**TASK DETAILS**
Using the records below, output the stretch that opens with the line containing "mortos não estão" and closes with the line containing "Also changed, not", exactly and including both lines, with nothing more.

**MATERIAL FOR THIS TASK**

Content starts

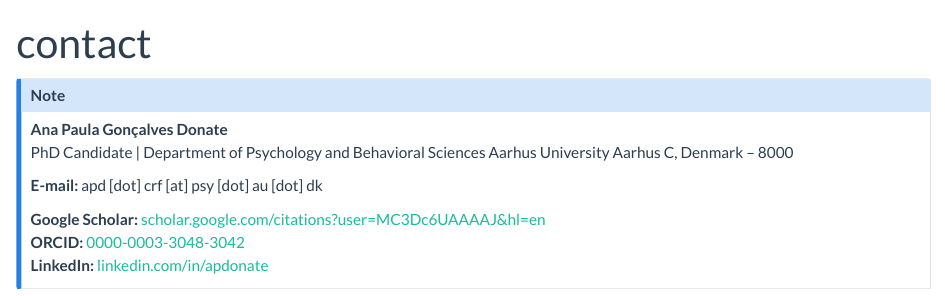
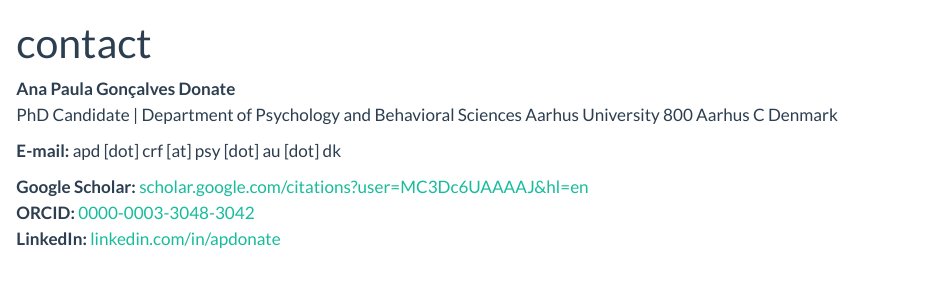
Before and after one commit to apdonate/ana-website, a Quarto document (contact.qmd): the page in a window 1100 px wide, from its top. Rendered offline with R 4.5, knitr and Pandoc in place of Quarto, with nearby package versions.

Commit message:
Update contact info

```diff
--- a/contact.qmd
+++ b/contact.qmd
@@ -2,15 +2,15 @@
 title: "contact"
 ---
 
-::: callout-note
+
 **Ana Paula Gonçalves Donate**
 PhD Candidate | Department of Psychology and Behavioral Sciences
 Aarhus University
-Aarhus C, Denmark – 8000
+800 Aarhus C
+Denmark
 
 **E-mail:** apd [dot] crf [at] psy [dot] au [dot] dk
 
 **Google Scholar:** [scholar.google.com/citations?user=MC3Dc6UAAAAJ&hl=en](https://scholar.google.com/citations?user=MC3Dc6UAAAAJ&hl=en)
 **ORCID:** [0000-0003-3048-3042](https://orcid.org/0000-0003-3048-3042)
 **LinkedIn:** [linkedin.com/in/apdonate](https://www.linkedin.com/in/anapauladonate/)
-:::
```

Content ends
Content starts

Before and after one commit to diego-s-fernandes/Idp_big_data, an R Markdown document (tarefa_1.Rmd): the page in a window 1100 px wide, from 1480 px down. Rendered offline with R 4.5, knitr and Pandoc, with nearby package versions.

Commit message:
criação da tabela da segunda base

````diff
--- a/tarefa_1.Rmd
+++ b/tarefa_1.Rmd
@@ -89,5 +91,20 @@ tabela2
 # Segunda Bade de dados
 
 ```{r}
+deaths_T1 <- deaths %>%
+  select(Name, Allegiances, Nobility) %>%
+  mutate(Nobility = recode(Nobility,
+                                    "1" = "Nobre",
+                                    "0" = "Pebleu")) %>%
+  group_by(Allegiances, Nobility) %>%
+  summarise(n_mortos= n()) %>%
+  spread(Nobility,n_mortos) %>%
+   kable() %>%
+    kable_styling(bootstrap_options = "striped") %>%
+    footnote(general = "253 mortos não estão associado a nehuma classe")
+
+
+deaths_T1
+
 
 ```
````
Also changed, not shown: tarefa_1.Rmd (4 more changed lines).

Content ends
Content starts

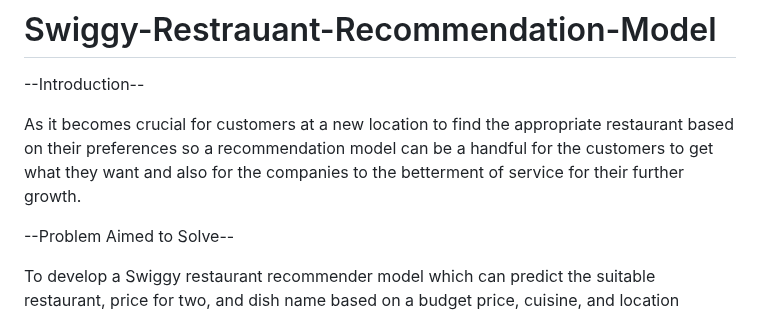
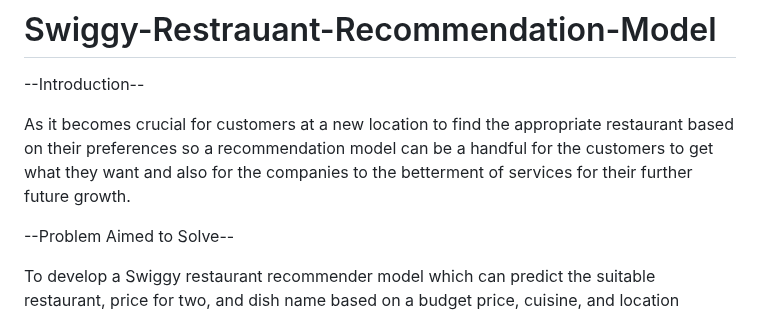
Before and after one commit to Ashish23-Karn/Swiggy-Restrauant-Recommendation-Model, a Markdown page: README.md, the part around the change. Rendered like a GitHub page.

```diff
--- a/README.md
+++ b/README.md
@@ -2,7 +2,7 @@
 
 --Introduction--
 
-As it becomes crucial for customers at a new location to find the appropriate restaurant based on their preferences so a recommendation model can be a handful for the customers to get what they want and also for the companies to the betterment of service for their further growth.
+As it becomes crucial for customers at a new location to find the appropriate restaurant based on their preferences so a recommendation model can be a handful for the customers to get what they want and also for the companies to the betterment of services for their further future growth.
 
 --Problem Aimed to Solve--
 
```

Content ends

**OUTPUT BELOW**
+    footnote(general = "253 mortos não estão associado a nehuma classe")
+
+
+deaths_T1
+
 
 ```
````
Also changed, not shown: tarefa_1.Rmd (4 more changed lines).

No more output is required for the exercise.